Talk, Talk, Talk
Have that discussion. It can feel weird sometimes to verbalise things that might have previously only lived in your head, but open and honest communication makes things endlessly easier in the long run. Discuss with your partner what you like and don’t like; your boundaries, your kinks, what you ideally want from them. Being transparent allows for greater trust, and better intimacy.
Extending on the above point, honesty (to a point, more in a moment on that) works wonders in the bedroom. Letting your partner know in clear terms how you’re feeling is better than hoping they’ll somehow cotton on, intuit based on your noises alone. Of course, I don’t mean honesty in the unfettered Liar Liar way; knowing how to use tact works a charm too. Saying things in a kind and helpful way, and offering up alternatives (if your partner, say, isn’t terribly well-endowed, you can adjust your positioning accordingly to make it stimulating for both of you) means you can both get what you want more easily, without having to bottle in your complaints or queries.
Combine Your Efforts
Sex is so often considered something one person does to another (or multiples of people, but let’s go with your traditional twosome for now), rather than something people do together. Men, often taught by pornography and our larger sexual culture, learn young that their ejaculation is sex’s end goal; that the whole sexual foray ends when they come. It’s, generally, with age, experience and a good talking to, that they learn to include their partner in the whole activity, as a participant rather than a tool. It’s good to make sure you’re both engaging with each other, and giving some pleasure, as well as getting your own.
If you’re feeling uncomfortable, weird, unsafe or just not getting what you want from what your partner is laying out, feel free to tell them to quit it. Going along with things merely for the sake of satisfying the other person will only make you feel bad, and possibly leave you with negative long-term effects. Hopefully you’ve shacked up with someone that you feel comfortable saying, “Can we stop for a bit?” to; a good partner will respect your wishes and only do what you’re comfortable with. It might seem like basic sexual logic to want your partner to be happy and comfortable with what you’re doing, but you’d be surprised how many people screw this up.
Don’t Fake It

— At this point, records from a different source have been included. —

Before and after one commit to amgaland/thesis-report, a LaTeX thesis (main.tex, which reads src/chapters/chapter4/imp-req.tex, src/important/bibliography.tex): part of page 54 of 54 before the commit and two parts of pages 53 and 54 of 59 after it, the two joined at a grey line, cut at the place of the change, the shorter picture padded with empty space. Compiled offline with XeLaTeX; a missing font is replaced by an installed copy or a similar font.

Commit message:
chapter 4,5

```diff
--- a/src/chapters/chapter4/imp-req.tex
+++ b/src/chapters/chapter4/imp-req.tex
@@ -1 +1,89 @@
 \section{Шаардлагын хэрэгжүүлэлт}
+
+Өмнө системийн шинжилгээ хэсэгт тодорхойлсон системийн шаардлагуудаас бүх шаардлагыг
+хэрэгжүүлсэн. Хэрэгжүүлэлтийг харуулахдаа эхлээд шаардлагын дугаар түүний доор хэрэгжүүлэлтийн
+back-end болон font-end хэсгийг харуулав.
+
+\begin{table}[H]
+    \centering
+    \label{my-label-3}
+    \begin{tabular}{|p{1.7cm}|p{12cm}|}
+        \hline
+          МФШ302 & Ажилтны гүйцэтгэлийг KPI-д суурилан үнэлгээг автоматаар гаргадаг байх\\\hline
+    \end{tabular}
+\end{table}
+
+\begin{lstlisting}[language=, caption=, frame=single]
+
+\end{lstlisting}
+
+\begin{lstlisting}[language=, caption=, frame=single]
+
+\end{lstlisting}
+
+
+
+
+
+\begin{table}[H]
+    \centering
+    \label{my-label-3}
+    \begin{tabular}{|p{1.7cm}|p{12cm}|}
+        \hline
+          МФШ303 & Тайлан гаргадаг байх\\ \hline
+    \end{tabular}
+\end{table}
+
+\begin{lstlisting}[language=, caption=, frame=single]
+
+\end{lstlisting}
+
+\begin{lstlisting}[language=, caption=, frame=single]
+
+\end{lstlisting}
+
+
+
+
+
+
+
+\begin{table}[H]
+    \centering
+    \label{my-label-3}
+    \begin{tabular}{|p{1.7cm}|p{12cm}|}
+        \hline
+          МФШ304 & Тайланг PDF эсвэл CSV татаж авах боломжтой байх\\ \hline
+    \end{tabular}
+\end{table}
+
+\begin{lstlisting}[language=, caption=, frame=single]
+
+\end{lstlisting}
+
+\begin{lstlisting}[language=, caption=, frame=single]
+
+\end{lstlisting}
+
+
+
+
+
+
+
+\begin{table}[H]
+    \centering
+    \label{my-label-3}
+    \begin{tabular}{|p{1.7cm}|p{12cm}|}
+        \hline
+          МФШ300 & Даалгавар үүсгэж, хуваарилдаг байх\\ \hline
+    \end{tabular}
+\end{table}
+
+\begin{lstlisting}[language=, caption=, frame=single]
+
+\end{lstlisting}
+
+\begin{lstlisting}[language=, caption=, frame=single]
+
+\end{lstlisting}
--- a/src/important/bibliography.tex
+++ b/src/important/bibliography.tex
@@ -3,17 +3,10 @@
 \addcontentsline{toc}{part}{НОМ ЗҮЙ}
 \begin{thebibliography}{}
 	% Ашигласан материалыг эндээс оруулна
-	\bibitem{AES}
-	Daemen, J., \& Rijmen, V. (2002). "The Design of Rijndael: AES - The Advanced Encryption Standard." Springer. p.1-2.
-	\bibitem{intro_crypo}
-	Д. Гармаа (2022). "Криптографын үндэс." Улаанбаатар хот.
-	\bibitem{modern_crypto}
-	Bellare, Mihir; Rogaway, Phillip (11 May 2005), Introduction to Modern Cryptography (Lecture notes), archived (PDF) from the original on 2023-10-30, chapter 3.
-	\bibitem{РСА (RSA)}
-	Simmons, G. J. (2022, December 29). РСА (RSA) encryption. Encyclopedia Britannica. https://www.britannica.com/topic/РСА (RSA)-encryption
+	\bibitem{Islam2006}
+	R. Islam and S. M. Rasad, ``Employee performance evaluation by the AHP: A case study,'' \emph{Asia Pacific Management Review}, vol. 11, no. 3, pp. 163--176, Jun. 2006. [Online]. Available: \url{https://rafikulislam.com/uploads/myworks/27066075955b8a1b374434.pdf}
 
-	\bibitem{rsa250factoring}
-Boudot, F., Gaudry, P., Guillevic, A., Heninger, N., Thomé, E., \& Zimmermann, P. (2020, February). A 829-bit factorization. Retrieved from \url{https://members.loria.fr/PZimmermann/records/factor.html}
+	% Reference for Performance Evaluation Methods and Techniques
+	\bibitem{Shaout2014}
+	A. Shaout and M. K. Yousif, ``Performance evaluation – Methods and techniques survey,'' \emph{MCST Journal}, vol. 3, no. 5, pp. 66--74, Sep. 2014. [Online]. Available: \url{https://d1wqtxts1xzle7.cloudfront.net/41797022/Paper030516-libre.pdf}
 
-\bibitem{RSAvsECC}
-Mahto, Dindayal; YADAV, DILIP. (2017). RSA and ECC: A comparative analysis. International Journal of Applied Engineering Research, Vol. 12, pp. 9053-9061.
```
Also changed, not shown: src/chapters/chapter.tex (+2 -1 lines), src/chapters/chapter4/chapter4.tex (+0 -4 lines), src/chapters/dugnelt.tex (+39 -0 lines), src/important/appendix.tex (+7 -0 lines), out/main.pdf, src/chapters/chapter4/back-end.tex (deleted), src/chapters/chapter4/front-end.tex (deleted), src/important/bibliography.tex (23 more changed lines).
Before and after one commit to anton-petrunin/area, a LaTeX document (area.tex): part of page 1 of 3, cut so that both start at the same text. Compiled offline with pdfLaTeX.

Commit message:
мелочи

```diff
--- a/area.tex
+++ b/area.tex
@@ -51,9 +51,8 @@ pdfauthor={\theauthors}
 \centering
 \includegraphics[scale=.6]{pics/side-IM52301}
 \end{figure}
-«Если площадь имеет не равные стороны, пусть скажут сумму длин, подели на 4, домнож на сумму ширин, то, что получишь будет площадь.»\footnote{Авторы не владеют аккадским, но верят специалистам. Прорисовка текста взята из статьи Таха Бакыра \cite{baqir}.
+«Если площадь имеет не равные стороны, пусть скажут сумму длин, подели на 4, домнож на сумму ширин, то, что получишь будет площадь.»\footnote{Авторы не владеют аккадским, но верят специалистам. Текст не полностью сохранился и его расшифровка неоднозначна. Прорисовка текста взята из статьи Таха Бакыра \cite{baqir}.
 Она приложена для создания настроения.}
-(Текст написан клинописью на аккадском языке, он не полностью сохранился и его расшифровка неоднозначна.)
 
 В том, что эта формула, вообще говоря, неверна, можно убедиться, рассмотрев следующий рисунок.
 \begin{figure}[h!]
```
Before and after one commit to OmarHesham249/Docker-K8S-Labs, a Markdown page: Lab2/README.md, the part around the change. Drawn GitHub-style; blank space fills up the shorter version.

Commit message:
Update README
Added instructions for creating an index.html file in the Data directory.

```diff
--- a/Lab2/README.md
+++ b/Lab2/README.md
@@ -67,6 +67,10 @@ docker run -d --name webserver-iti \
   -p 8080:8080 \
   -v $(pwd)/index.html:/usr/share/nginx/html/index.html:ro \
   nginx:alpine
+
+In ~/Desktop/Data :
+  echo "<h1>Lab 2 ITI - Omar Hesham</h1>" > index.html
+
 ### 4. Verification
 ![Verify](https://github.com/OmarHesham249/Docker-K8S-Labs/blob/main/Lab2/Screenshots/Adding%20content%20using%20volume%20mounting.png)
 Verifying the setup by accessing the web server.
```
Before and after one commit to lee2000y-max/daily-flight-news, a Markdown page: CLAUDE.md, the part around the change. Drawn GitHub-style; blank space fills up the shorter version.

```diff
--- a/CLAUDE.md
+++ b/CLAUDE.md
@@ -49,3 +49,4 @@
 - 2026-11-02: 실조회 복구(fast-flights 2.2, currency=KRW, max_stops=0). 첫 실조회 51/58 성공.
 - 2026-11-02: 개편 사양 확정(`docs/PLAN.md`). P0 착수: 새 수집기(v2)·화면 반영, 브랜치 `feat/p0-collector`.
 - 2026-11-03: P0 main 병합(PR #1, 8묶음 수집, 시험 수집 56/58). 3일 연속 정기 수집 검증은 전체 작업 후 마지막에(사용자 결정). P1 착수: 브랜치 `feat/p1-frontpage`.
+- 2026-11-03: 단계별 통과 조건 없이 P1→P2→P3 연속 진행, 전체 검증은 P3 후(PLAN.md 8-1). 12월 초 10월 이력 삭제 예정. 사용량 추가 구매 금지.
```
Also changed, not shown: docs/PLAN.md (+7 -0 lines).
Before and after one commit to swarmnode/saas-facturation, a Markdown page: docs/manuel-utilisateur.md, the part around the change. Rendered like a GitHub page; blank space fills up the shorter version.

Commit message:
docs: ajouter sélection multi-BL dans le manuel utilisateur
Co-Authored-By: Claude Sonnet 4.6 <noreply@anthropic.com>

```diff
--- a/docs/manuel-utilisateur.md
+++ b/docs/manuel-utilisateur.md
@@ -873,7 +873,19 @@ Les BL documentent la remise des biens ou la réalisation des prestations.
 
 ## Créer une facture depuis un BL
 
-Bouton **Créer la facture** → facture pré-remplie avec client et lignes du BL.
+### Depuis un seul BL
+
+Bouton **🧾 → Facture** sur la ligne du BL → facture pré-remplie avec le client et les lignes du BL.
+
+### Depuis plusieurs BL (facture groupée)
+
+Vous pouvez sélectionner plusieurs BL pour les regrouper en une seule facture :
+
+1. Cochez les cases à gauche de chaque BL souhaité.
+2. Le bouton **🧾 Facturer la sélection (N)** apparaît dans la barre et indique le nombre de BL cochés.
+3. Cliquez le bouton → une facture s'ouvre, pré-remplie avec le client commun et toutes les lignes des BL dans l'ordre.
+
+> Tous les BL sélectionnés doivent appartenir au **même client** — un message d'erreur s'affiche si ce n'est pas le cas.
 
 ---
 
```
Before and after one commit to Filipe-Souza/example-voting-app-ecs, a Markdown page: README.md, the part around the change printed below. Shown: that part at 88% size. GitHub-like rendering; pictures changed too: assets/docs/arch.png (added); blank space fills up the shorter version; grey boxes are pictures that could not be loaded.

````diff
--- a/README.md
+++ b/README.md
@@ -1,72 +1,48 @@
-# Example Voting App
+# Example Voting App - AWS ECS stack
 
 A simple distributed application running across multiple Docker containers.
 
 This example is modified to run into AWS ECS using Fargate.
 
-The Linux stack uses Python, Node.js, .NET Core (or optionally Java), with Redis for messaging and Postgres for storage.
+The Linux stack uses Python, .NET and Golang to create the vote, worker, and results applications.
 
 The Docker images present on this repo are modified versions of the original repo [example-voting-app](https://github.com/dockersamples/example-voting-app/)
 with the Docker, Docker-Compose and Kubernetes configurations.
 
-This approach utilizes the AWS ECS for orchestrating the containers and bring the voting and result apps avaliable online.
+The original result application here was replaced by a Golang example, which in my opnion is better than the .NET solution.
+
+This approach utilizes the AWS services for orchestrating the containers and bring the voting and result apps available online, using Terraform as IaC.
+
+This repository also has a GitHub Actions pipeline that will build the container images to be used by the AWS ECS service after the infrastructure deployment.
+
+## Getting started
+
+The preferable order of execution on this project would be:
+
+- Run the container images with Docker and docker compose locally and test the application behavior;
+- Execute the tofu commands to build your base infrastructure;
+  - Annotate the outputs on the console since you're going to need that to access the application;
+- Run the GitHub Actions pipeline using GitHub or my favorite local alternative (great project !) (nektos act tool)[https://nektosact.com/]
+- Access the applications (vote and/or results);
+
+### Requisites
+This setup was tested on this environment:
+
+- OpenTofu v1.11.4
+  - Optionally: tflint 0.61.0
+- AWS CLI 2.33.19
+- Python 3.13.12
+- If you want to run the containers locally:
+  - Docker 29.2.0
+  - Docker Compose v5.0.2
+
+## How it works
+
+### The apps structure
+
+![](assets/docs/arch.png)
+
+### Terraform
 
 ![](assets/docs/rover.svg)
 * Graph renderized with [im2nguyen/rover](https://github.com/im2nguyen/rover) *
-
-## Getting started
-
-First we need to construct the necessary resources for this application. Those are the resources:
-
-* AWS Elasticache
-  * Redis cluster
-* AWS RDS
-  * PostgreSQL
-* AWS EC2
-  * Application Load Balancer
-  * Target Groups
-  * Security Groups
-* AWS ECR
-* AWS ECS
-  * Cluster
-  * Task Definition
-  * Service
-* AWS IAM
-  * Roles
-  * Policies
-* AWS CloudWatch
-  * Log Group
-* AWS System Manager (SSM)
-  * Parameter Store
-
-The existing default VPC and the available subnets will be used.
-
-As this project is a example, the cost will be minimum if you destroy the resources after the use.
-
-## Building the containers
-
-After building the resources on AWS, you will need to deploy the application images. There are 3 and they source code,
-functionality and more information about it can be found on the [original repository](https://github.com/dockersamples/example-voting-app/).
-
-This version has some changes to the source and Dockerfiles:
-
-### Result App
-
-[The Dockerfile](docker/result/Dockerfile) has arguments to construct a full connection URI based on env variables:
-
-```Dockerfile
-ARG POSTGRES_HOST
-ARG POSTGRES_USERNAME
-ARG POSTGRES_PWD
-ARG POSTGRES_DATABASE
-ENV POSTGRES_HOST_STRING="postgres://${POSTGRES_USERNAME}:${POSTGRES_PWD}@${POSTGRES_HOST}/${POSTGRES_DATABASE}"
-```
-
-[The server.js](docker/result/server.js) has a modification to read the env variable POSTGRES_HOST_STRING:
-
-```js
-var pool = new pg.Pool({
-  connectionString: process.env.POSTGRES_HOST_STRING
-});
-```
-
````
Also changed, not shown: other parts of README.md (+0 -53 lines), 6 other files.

Faking it helps no-one. You may think it’s making your partner feel good, making them think they’re giving you a great time, but it’s disingenuous and, frankly, a waste of everyone’s time and energy. Worst of all, your partner won’t learn anything; if they think they’ve given you this mind-blowing orgasm, they’ll just do the same thing next time (“I’m onto a good technique!”) and, like someone calling you the wrong name in the office, the longer you leave it, the harder it’ll be to correct.